I like the contrast of the straight and wavy lines, as well as the dark and light colors. The piece is called Encore.

Then just across the street, at the start of another median is a show of red.

It looks like playful piece, maybe that's why it's called Jester.

The afternoon sun was reflecting on the buildings along the street. I think Park Avenue has one of the best architectures in the city.

The next sculpture is an all brown piece along 58th Street.

Why do I feel like I'm looking at the back of a cute cartoon mouse? Maybe because one of parts looks like a tail? Is this why this piece is called Counter Balance? Hmm ..

The view looking west from Park Avenue and 58th Street. You can see One57 Building which is still under construction. Upon completion, it will be the tallest residential building in the Western Hemisphere.

Albert Paley's seventh sculpture in the series is another silver piece but this time much wider.

There are lots of different and contrasting angles on this piece, which is titled Variance.

The next three sculptures are all-brown pieces. After Variance comes this sculpture that looks like it's somewhat leaning.

It's aptly called Tilted Column.

The next piece is a somewhat straighter version of the previous one, in fact it looks like the two sculptures have the same base.

This piece is called Ambiguous Response.

On the above pic at the right of the sculpture is Christ Church. I had the chance to take some pictures of its beautiful interior a few months ago. You can see them on my flickr album, Along Park Avenue.

The tenth sculpture in the series looks like a column surrounded by wavy lines, some wide while some are very narrow strips.

The sculpture is called Cloaked Intention. Here's a closer look at some of its features.

On my way to the next sculpture, I happen to look up at the buildings and saw this. Four different structures looming up the Park Avenue skyline. I think a good caption would be The Four Towers, what do you think?

The next sculpture lies on the street median near the beautiful Central Presbyterian Church.

Another fitting title for the piece, it's called Composed Presence. Here's a closer look.

A little bit further along near the south end of the Park Avenue Armory is the twelfth sculpture in the series.

The piece is called Languorous Repose. Here's a close-up of some of it's details.

You can clearly see Albert Paley's name etched on the piece, as well as the year it was made.

The last and thirteenth piece in the series was glowing gold in the afternoon sun.

Called Envious Composure, it stands out at the median by the north end of the Park Avenue Armory.

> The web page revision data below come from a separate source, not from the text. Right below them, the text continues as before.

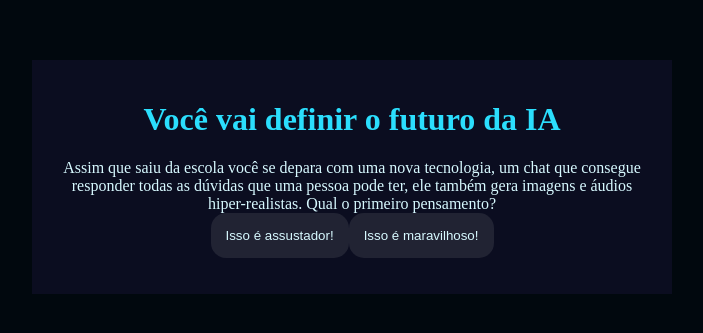
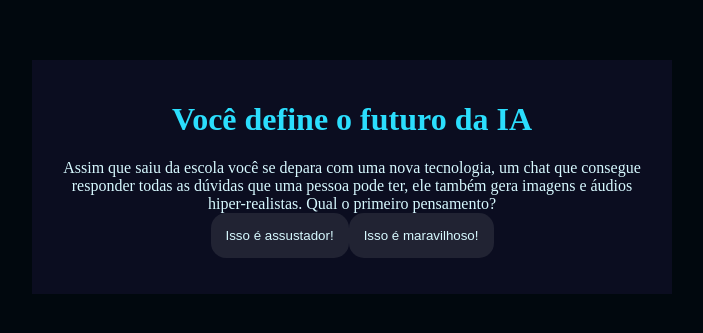
Before and after one commit to ericabobato/Alexandrino, a plain HTML site: page index.html in a window 1280 px wide. Shown: the part 231-564 px from the top of the page, without its empty margins (288-991 px from the left). Drawn offline with Linux system fonts and the light colour scheme.

Commit message:
Update index.html

```diff
--- a/index.html
+++ b/index.html
@@ -8,7 +8,7 @@
 </head>
 <body>
     <div class="caixa-principal">
-        <h1>Você vai definir o futuro da IA</h1>
+        <h1>Você define o futuro da IA</h1>
         <div class="caixa-perguntas"></div>
         <div class="caixa-alternativas"></div>
         <div class="caixa-resultado">
```
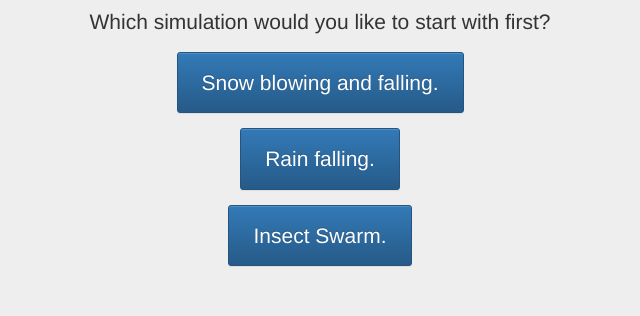
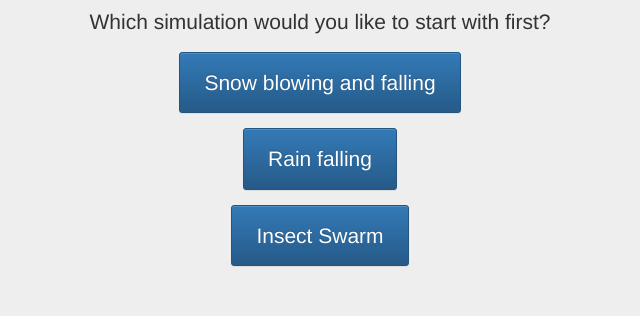
Before and after one commit to maschaltosis/In-browser-Particle-System, a plain HTML site: page index.html in a window 1280 px wide. Shown: the part 223-539 px from the top of the page, 320-960 px from the left. Drawn offline with nearby package versions, Linux system fonts and the light colour scheme.

Commit message:
Minor Changes.

```diff
--- a/index.html
+++ b/index.html
@@ -51,9 +51,9 @@
 				<div id="intro">
 					<h1>2D GAME</h1>
 					<p class="lead">Which simulation would you like to start with first?</p>
-					<p><button id="startSnowButton" class="btn btn-sm btn-primary" type="button">Snow blowing and falling.</button></p>
-					<p><button id="startRainButton" class="btn btn-sm btn-primary" type="button">Rain falling.</button></p>
-					<p><button id="startInsectButton" class="btn btn-sm btn-primary" type="button">Insect Swarm.</button></p>
+					<p><button id="startSnowButton" class="btn btn-sm btn-primary" type="button">Snow blowing and falling</button></p>
+					<p><button id="startRainButton" class="btn btn-sm btn-primary" type="button">Rain falling</button></p>
+					<p><button id="startInsectButton" class="btn btn-sm btn-primary" type="button">Insect Swarm</button></p>
 				</div>
 			</div>
 			<!-- Don't display this until the simulation has started. -->
```
Also changed, not shown: 1 other file.
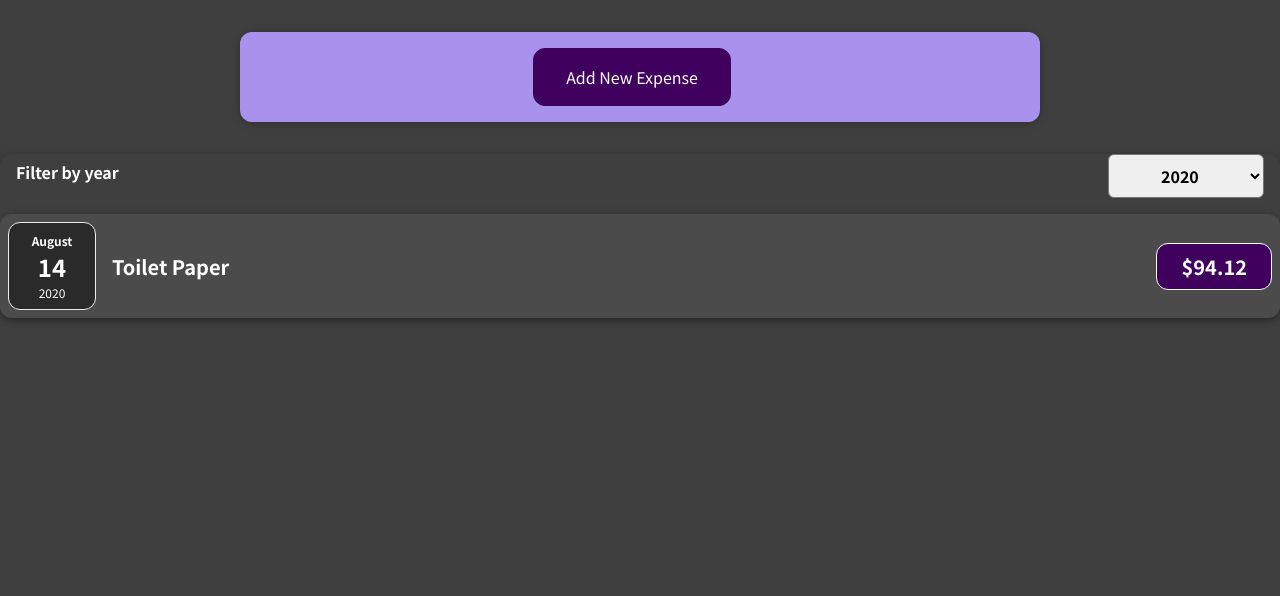
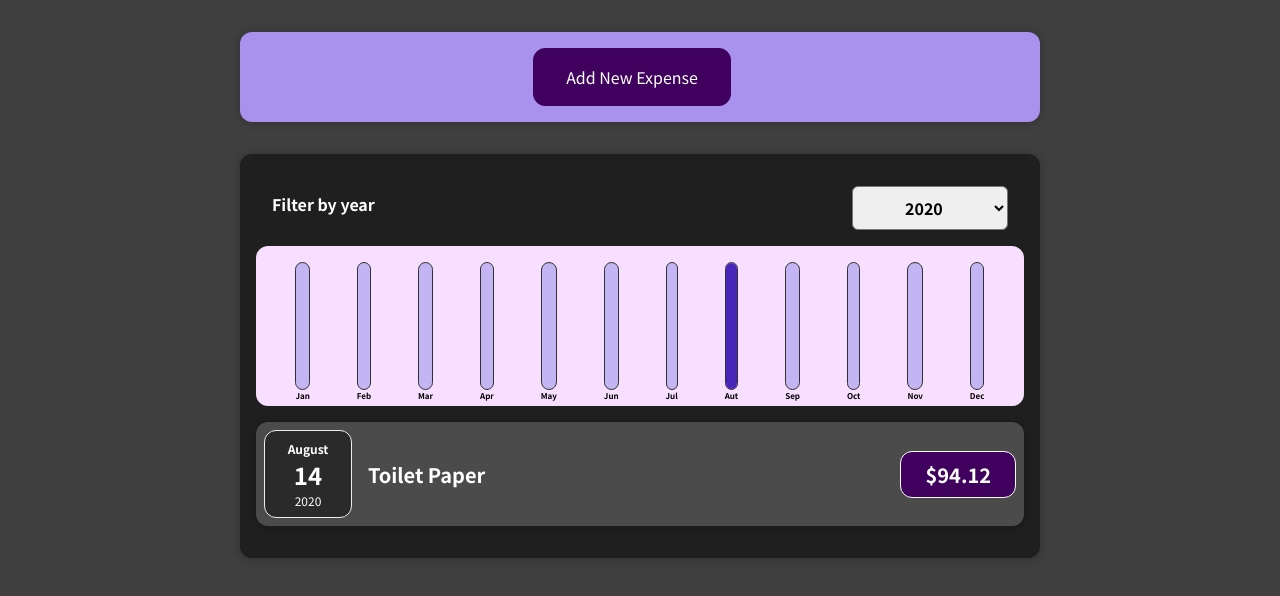
Before and after one commit to lkagan/expense-tracker, a React (Create React App) app: page / in a window 1280 px wide. Shown: the top 596 px of the page. Built offline with nearby package versions, Linux system fonts and the light colour scheme.

Commit message:
Expenses chart

```diff
--- /dev/null
+++ b/src/components/Chart/Chart.css
@@ -0,0 +1,9 @@
+.chart {
+    padding: 1rem;
+    border-radius: 12px;
+    background-color: #f8dfff;
+    text-align: center;
+    display: flex;
+    justify-content: space-around;
+    height: 10rem;
+}
--- /dev/null
+++ b/src/components/Chart/Chart.js
@@ -0,0 +1,21 @@
+import './Chart.css';
+import ChartBar from './ChartBar';
+
+const Chart = (props) => {
+    const dataPointValues = props.dataPoints.map(dataPoint => dataPoint.value);
+    const totalMaximum = Math.max(...dataPointValues);
+
+    return <div className="chart">
+        {
+            props.dataPoints.map(dataPoint => (
+                <ChartBar
+                    value={dataPoint.value}
+                    maxValue={totalMaximum}
+                    label={dataPoint.label}
+                />
+            ))
+        }
+    </div>
+}
+
+export default Chart;
--- /dev/null
+++ b/src/components/Chart/ChartBar.css
@@ -0,0 +1,30 @@
+.chart-bar {
+    height: 100%;
+    display: flex;
+    flex-direction: column;
+    align-items: center;
+}
+
+.chart-bar__inner {
+    height: 100%;
+    width: 100%;
+    border: 1px solid #313131;
+    border-radius: 12px;
+    background-color: #c3b4f3;
+    overflow: hidden;
+    display: flex;
+    flex-direction: column;
+    justify-content: flex-end;
+}
+
+.chart-bar__fill {
+    background-color: #4826b9;
+    width: 100%;
+    transition: all 0.3s ease-out;
+}
+
+.chart-bar__label {
+    font-weight: bold;
+    font-size: 0.5rem;
+    text-align: center;
+}
--- /dev/null
+++ b/src/components/Chart/ChartBar.js
@@ -0,0 +1,20 @@
+import './ChartBar.css'
+
+const ChartBar = (props) => {
+    let barFillHeight = '0%';
+
+    if (props.maxValue > 0) {
+        barFillHeight = Math.round((props.value / props.maxValue) * 100) + '%';
+    }
+
+    return (
+        <div className="chart--bar">
+            <div className="chart-bar__inner">
+                <div className="chart-bar__fill" style={{height: barFillHeight}}></div>
+            </div>
+            <div className="chart-bar__label">{props.label}</div>
+        </div>
+    )
+};
+
+export default ChartBar;
--- a/src/components/Expenses/Expenses.js
+++ b/src/components/Expenses/Expenses.js
@@ -1,5 +1,7 @@
+import './Expenses.css';
 import Card from '../UI/Card';
 import ExpensesFilter from "./ExpensesFilter";
+import ExpensesChart from "./ExpensesChart";
 import {useState} from "react";
 import ExpensesList from "./ExpensesList";
 
@@ -18,6 +20,7 @@ export default function Expenses(props) {
         <div>
             <Card className={"expenses"}>
             <ExpensesFilter onYearChange={onYearChangeHandler} selected={filterYear}/>
+                <ExpensesChart expenses={filteredExpenses} />
                 <ExpensesList items={filteredExpenses} />
             </Card>
         </div>
--- /dev/null
+++ b/src/components/Expenses/ExpensesChart.js
@@ -0,0 +1,26 @@
+import Chart from '../Chart/Chart';
+
+const ExpensesChart = props => {
+    const chartDataPoints = [
+        { label: 'Jan', value: 0 },
+        { label: 'Feb', value: 0 },
+        { label: 'Mar', value: 0 },
+        { label: 'Apr', value: 0 },
+        { label: 'May', value: 0 },
+        { label: 'Jun', value: 0 },
+        { label: 'Jul', value: 0 },
+        { label: 'Aut', value: 0 },
+        { label: 'Sep', value: 0 },
+        { label: 'Oct', value: 0 },
+        { label: 'Nov', value: 0 },
+        { label: 'Dec', value: 0 },
+    ];
+
+    for (const expense of props.expenses) {
+        chartDataPoints[expense.date.getMonth()].value += expense.amount;
+    }
+
+    return <Chart dataPoints={chartDataPoints} />
+}
+
+export default ExpensesChart;
```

WXXI has an extensive coverage on Albert Paley on Park Avenue, a total of six episodes. It is a behind-the-scenes story of what it takes to complete such a significant project.
Shot in high-definition, viewers will see firsthand the creation of the 13 sculptures and will learn the story behind them. “This is the most ambitious project that any sculptor in the last decade of this program has come up with,” explains Patterson Sims in the first episode. Sims serves as a member of the Sculpture Committee for the Fund for Park Avenue. In the Web series Paley and his team talk candidly about the work involved in this endeavor and the challenges they faced. also offers extended looks at each individual piece being created, photos from the studio, and social media links for more in-depth information and background.
You can watch all six episodes here. The attached vid below is a montage that briefly previews WXXI's Paley on Park Avenue: New York City.


"No matter how good a sculpture is," said Mr. Paley, if it doesn't amplify the space it doesn't function."

How true!

For the rest of my Albert Paley on Park Avenue pics, here's the album on Flickr - Paley on Park Avenue.